As one investor touted all of the reasons he believed TripAdvisor (TRIP) was a great long idea at Wednesday's Next Wave presentation at the Sohn Investment Conference in New York, the company was preparing to report earnings that would fall short of estimates.
"We believe that TripAdvisor has the potential to be the tollbooth for the global travel market," Nick Danaher of Domando Capital said Wednesday morning. Danaher cited the company's move to mobile and the ability to register credit cards on the site (to streamline booking) as reasons to be bullish. Danaher could not be reached for comment for this story.
Later that day, the online travel site reported first-quarter results that fell short of analyst expectations. Earnings were $0.32 per share, down from $0.54 per share a year earlier, and revenue was $352 million, down from $363 million a year ago. Analysts surveyed by Bloomberg were expecting earnings of $0.46 on $370 million in revenue. The company has five Buy ratings, 18 Hold ratings and four Sell ratings.
If Sohn conference attendees were looking for immediately actionable investment ideas, this may have been one to stay away from. Shares fell as much as 7% in Wednesday's after-hours trading following the earnings release and fell nearly 2% Thursday.
Revenue was negatively affected by TripAdvisor's recently launched instant booking product, which allows users to book hotels directly through TripAdvisor. (The company was also negatively affected by currency headwinds and monetizing mobile users.)
"While the company is seeing encouraging progress in the markets where instant booking was rolled out earlier (most notably the U.S.), and the drag from IB is likely to lessen in the second half of 2016, we note that the changes still remain a headwind even in these early markets," an analyst team at Cantor Fitzgerald wrote Wednesday.
With instant booking, the company recognizes revenue at the time of traveler's stay instead of when the traveler books the reservation. TripAdvisor says that the drag on revenue is less severe in markets that have used instant booking longer but that it still expects headwinds as the product is rolled out globally.
"If instant booking has that great price and the great experience that is going to be with that initial booker is going to book," CEO Steve Kaufer said on a call with analysts Thursday. "And as we have a credit card stored, it is going to be where the repeat booker might well prefer to transact out of ease-of-use, out of the simplicity, out of offering a great price and a past great experience. That takes a while."

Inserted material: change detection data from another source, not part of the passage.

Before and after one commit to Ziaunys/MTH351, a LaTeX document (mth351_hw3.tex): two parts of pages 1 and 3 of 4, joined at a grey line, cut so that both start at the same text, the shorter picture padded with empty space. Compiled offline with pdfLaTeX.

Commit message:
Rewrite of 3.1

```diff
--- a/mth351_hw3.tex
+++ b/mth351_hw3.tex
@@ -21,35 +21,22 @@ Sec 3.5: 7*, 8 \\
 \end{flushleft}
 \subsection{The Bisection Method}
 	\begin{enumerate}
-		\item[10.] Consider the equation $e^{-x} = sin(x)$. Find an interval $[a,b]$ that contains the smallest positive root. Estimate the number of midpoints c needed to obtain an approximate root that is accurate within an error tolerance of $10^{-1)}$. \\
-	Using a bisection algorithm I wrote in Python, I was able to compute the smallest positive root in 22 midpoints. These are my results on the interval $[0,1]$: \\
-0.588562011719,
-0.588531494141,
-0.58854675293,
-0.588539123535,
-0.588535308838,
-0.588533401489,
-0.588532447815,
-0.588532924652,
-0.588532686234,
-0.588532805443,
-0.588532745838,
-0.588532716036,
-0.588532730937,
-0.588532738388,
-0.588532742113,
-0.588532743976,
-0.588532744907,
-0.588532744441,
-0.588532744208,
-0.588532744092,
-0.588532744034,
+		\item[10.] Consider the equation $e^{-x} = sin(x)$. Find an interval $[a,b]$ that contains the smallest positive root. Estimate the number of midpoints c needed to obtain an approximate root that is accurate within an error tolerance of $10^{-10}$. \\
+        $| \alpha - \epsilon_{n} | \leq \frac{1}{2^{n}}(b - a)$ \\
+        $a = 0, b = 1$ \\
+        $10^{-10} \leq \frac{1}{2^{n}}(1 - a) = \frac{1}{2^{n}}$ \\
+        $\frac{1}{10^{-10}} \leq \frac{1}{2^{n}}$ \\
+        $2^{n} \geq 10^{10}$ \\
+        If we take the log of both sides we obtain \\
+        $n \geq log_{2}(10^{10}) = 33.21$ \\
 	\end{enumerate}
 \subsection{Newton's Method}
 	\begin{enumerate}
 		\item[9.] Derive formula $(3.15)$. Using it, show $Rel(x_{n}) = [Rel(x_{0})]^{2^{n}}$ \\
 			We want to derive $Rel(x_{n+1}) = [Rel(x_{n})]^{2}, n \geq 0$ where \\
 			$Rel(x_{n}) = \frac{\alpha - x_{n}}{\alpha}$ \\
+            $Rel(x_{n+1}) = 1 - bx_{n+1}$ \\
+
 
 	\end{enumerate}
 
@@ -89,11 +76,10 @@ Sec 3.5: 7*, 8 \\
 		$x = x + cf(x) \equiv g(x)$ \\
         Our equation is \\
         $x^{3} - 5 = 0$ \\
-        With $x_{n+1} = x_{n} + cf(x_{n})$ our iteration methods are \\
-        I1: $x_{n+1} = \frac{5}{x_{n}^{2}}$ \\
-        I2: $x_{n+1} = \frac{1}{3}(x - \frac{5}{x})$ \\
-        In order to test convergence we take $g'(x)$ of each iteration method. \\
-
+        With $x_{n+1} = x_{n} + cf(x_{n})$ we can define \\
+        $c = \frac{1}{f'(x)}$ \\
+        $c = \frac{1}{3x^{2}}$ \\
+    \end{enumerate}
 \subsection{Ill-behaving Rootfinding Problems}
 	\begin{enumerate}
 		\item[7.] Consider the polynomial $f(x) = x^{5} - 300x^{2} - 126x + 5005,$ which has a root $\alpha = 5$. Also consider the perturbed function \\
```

While Kaufer and Danaher may be willing to wait a while, Thursday's sell-off suggests investors are not.